Feb 24, 2017
Former Israeli chief rabbi Yona Metzger appears at the Jerusalem District Court in the occupied Jerusalem al-Quds on January 30, 2017. (Photo by the Times of Israel)
An Israeli court has rejected a plea bargain with former chief rabbi Yona Metzger, handing down a harsher sentence of four-and-a-half years in prison on an array of charges ranging from fraud and money laundering to bribery.
On Thursday, Jerusalem District Court Judge Moshe Yo’ad Hacohen dismissed the prosecution’s plea deal under which 63-year-old Metzger was expected to serve three-and-a-half years in prison, and added a year to the sentence.
The judge told the former chief rabbi that if the plea deal had not been signed with the prosecution, he would have sentenced him to seven years in prison.
Court documents said Metzger would begin to serve out his sentence at the Nitzan Prison in Ramle on May 3, 2017.
Metzger pleaded guilty on January 30 to a raft of corruption under the plea deal.
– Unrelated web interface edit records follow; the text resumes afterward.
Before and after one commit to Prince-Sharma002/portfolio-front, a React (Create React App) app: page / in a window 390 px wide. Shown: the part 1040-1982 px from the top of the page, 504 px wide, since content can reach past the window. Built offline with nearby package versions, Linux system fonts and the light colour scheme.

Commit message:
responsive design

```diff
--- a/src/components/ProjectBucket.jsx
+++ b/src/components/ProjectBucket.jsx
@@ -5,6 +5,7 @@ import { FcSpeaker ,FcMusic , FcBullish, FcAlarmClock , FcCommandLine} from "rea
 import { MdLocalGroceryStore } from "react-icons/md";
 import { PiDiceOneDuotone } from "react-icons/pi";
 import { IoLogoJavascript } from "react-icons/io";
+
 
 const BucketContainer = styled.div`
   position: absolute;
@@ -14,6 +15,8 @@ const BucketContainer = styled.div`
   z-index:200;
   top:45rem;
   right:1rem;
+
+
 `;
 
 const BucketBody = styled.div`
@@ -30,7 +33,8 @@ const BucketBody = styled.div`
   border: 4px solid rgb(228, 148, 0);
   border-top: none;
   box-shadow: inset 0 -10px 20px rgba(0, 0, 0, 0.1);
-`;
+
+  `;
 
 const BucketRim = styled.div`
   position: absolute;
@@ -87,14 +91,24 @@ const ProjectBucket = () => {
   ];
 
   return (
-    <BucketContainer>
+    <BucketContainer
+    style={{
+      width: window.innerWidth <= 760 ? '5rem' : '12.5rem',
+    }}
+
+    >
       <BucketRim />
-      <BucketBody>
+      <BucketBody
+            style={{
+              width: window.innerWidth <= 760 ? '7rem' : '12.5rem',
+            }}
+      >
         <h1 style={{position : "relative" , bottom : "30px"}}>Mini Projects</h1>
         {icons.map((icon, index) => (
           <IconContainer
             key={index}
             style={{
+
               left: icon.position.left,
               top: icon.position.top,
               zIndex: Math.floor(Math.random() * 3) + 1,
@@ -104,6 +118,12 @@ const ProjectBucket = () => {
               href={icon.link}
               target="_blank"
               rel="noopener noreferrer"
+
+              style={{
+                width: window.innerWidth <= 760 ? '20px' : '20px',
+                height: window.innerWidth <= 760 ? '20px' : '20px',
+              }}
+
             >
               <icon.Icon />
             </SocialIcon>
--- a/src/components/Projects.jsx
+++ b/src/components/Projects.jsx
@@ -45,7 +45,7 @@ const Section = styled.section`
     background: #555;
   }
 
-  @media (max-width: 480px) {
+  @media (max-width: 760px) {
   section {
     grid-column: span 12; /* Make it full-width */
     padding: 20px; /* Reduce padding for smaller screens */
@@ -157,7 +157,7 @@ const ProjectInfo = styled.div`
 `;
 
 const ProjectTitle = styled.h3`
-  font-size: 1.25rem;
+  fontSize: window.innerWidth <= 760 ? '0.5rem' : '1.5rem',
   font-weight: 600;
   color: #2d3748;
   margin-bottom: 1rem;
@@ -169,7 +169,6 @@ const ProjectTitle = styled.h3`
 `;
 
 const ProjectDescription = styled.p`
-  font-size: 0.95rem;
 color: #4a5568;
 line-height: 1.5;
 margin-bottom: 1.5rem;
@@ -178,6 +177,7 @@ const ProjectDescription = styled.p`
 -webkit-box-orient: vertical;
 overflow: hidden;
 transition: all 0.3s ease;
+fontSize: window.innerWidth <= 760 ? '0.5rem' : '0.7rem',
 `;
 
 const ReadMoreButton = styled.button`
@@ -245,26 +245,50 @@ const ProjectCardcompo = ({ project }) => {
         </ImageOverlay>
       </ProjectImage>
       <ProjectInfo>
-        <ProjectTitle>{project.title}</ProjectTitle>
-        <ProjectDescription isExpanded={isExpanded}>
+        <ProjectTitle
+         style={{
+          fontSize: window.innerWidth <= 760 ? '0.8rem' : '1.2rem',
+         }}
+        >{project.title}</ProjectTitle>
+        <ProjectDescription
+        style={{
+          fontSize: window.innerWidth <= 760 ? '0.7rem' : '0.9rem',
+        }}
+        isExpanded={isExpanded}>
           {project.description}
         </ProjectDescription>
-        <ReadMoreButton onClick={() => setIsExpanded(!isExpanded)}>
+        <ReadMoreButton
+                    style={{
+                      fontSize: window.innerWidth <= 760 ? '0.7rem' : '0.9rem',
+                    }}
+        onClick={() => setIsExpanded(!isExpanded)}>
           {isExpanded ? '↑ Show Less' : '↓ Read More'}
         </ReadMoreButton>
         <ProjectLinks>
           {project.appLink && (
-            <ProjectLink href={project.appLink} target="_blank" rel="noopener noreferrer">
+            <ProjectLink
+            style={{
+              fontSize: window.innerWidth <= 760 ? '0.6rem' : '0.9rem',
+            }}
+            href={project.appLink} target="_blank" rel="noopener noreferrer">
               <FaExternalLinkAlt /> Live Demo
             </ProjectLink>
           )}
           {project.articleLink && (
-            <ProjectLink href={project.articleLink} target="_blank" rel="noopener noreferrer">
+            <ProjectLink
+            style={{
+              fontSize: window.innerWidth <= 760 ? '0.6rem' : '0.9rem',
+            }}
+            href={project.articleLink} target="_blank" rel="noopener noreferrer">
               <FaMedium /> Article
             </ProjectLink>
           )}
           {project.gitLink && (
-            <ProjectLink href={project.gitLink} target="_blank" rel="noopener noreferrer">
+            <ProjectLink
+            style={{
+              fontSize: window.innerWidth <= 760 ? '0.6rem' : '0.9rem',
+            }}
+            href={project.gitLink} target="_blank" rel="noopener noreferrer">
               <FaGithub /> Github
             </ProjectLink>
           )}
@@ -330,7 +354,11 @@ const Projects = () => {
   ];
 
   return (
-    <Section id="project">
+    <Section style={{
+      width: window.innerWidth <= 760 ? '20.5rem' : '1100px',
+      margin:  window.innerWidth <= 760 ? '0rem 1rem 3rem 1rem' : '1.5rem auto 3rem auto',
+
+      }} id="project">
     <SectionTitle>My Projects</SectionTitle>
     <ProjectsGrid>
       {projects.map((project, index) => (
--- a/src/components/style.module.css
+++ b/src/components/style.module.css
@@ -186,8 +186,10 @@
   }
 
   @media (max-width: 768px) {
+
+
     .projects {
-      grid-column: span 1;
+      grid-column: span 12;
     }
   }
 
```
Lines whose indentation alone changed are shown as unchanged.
In addition to the three-and-a-half years jail term, the ex-chief rabbi had agreed to confiscation of his apartment in Jerusalem al-Quds, a fine and back taxes.
Under the deal, Metzger was convicted of accepting five million Israeli shekels ($1.3 million) in bribes, down from 10 million in the original indictment, while other charges – including fraud, breach of trust, and money laundering – were to be dropped.
In March 2016, Metzger was accused of accepting some 10 million shekels ($2.6 million) in bribes, and keeping about seven million shekels ($1.8 million) of it for himself.
Police said he had stashed more than 700,000 Israeli shekels ($200,000) with his sister in the northern Israeli port city of Haifa, and a search of his home turned up 40,000 shekels (over $11,300 at the time) in cash hidden in various books.
Metzger initially contended that the money in Haifa came from an inheritance, but later investigations found the claim to be unfounded.
He stepped down as Israel’s chief rabbi on July 24, 2013 after 10 years in office.
Israel has two chief rabbis, one Ashkenazi and the other Sephardi, whose responsibilities include running rabbinical courts and regulating the kosher food supervision industry.